■ Records to process ■
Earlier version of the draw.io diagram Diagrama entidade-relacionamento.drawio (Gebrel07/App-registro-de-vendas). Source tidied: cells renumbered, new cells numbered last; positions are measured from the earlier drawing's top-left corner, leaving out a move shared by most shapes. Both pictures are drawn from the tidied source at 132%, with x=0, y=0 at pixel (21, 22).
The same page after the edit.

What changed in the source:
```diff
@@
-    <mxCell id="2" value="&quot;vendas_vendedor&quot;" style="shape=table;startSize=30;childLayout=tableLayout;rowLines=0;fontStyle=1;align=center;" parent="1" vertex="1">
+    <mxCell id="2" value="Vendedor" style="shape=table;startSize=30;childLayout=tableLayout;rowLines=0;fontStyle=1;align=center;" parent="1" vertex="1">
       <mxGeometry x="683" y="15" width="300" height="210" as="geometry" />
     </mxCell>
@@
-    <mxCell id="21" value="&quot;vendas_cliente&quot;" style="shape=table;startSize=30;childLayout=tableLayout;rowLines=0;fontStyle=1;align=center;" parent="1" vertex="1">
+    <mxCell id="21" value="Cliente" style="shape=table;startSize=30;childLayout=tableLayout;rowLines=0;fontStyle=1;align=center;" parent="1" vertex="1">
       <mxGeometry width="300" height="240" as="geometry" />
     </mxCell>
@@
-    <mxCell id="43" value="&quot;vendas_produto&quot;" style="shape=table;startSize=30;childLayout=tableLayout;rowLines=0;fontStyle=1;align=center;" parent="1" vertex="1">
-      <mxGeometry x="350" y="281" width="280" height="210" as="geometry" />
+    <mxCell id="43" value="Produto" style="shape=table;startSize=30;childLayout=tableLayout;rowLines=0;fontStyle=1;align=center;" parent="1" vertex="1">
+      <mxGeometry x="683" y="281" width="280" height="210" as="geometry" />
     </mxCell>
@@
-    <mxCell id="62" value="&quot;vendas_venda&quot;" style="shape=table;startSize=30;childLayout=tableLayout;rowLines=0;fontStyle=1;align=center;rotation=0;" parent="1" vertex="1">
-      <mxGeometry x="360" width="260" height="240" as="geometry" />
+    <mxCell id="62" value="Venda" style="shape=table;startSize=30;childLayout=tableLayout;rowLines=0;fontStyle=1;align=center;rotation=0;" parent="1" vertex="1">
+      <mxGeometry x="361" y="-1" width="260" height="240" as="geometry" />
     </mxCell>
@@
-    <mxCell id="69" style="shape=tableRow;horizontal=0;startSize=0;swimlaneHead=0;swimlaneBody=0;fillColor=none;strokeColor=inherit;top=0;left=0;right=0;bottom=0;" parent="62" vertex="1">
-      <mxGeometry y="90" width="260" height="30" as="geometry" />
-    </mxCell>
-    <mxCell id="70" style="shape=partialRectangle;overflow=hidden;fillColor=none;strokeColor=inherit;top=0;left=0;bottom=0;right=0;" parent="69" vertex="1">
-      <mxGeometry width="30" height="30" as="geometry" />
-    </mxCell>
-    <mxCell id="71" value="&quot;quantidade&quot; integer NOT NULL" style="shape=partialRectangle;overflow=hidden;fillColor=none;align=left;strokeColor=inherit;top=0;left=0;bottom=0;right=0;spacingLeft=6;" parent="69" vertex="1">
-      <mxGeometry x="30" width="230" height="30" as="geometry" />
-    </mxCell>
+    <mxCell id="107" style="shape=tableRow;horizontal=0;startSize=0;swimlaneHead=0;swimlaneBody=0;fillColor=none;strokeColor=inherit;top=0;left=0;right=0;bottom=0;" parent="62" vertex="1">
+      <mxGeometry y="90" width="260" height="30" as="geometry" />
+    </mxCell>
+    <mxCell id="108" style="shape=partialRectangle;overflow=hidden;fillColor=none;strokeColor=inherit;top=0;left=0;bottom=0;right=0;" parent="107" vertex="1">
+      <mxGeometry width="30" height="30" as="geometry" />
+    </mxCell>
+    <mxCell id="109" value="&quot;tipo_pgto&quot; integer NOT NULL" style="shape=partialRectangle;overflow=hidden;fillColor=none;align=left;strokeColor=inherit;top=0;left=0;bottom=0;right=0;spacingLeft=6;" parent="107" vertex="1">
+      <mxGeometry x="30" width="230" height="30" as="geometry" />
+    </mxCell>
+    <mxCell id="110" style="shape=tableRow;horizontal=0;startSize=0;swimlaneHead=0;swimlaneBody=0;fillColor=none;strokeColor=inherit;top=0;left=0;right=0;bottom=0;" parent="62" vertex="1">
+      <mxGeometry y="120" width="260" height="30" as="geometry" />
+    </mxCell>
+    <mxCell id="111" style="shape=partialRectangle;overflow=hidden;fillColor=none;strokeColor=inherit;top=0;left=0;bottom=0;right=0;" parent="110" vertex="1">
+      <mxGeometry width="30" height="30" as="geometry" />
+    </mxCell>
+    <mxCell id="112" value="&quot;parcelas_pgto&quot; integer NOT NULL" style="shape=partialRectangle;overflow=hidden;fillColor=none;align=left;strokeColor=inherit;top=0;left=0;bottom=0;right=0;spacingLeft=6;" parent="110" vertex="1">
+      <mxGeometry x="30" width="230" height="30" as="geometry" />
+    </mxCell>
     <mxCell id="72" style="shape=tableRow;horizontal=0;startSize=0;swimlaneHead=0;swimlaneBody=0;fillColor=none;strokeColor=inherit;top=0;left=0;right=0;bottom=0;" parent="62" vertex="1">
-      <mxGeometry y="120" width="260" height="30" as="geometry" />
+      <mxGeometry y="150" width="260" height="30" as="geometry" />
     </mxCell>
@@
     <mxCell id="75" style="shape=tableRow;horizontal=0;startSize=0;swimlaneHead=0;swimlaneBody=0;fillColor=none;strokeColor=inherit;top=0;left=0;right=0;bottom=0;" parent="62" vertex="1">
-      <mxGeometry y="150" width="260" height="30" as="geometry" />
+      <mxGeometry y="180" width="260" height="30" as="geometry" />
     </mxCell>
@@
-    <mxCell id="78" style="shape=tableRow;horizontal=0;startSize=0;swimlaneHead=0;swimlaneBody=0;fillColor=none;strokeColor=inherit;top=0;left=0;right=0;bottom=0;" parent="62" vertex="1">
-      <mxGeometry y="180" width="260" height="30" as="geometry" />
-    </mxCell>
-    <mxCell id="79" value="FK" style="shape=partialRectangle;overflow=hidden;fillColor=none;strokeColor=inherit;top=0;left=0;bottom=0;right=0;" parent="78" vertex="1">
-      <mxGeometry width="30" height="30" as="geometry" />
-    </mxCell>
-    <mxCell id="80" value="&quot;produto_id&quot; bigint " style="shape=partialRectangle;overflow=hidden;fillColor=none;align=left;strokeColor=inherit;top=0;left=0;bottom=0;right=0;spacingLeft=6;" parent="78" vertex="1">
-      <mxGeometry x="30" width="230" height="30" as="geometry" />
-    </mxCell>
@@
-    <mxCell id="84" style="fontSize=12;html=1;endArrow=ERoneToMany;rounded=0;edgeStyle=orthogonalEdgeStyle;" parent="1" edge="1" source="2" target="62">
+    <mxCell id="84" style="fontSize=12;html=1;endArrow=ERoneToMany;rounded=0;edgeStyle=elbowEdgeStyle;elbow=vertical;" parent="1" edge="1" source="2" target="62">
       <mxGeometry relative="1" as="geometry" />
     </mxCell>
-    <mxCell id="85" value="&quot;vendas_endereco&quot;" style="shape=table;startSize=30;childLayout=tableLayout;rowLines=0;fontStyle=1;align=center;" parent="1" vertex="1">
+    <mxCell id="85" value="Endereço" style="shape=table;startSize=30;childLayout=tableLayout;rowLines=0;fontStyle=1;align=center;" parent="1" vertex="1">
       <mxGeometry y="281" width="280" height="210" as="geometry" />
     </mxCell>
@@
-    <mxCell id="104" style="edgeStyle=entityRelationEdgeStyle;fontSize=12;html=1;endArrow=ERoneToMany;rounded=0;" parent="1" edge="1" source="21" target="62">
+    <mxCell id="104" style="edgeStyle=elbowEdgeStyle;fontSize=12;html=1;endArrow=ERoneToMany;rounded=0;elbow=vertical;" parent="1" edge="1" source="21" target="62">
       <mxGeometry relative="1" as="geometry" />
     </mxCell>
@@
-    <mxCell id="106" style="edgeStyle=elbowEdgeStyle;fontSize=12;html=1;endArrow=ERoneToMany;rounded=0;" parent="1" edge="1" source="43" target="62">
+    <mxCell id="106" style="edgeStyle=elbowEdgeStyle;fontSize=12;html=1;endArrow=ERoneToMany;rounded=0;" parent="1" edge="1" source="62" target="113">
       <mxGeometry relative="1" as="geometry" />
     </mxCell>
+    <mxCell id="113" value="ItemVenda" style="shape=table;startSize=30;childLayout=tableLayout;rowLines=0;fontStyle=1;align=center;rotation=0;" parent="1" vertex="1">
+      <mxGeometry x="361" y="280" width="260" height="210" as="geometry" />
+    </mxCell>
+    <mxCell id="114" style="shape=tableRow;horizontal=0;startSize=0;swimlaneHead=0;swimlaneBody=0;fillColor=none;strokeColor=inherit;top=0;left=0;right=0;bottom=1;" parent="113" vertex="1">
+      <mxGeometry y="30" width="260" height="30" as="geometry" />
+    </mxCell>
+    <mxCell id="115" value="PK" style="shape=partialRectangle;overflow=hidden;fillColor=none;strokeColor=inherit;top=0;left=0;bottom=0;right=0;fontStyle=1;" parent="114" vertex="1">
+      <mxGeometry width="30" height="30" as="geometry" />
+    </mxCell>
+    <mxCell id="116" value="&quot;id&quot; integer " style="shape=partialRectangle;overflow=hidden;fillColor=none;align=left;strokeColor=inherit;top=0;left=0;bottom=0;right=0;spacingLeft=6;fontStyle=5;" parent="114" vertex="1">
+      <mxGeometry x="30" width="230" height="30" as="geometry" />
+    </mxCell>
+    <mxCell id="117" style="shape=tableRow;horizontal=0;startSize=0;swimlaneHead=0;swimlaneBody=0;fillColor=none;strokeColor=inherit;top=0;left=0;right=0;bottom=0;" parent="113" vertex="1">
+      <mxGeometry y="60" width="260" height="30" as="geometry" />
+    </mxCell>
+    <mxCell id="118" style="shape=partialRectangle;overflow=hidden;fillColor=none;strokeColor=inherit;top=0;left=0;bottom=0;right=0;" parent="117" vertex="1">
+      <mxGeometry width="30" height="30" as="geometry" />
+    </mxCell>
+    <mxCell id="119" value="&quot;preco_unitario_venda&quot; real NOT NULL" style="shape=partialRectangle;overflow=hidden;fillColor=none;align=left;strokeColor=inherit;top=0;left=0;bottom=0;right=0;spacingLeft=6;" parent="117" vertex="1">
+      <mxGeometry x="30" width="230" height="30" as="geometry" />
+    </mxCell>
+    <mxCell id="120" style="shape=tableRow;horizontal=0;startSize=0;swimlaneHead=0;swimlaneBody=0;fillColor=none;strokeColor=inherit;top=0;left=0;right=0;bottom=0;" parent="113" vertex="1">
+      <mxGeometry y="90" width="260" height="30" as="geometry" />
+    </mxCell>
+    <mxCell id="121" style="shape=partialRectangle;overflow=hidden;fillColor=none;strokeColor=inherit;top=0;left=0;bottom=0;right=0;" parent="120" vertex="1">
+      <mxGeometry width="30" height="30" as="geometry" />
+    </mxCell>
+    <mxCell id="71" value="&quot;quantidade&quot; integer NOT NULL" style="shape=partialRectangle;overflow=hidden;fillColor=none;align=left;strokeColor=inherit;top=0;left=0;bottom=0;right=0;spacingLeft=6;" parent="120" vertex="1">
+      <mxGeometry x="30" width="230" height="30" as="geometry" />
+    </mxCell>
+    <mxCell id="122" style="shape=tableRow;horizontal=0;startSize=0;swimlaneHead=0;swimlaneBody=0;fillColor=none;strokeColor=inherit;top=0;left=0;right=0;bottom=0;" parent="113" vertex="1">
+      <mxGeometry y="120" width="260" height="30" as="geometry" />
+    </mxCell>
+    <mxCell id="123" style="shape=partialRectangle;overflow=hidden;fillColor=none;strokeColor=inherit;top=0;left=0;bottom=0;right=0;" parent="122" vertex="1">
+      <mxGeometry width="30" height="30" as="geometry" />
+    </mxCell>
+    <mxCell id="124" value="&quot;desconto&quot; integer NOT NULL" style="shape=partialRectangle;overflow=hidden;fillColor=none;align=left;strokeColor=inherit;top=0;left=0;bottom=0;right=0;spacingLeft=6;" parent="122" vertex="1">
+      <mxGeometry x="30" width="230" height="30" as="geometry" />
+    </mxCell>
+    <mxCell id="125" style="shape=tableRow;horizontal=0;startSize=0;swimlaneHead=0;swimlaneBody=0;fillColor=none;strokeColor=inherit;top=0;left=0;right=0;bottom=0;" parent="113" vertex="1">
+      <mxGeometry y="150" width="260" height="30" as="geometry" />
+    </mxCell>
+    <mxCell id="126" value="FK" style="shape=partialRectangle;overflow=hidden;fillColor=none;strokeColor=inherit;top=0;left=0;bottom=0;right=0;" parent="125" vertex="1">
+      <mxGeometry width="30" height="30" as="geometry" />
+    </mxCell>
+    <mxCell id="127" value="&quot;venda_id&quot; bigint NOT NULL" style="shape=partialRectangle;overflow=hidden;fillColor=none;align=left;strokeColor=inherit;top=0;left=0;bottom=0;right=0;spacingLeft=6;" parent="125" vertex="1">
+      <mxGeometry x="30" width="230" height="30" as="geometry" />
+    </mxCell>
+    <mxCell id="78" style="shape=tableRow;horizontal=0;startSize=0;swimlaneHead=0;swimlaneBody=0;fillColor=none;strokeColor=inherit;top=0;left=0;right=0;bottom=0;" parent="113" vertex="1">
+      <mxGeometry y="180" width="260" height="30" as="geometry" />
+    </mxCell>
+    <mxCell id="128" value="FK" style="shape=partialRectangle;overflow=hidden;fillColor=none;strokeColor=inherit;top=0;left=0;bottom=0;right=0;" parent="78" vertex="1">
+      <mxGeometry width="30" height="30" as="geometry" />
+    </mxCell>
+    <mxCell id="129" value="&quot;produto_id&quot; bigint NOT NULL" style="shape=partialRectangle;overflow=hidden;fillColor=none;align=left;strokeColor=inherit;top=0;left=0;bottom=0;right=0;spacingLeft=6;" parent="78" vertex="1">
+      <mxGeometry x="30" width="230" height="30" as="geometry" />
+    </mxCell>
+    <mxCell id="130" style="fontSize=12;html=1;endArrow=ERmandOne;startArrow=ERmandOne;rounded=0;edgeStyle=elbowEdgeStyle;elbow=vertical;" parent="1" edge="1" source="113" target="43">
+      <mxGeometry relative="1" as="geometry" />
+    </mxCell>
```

■ Goal of the exercise ■
Extract the first line above and each line after it up to and including the one with "The same page after the edit.", please, exactly and with nothing else.

■ Solution below ■
Earlier version of the draw.io diagram Diagrama entidade-relacionamento.drawio (Gebrel07/App-registro-de-vendas). Source tidied: cells renumbered, new cells numbered last; positions are measured from the earlier drawing's top-left corner, leaving out a move shared by most shapes. Both pictures are drawn from the tidied source at 132%, with x=0, y=0 at pixel (21, 22).
The same page after the edit.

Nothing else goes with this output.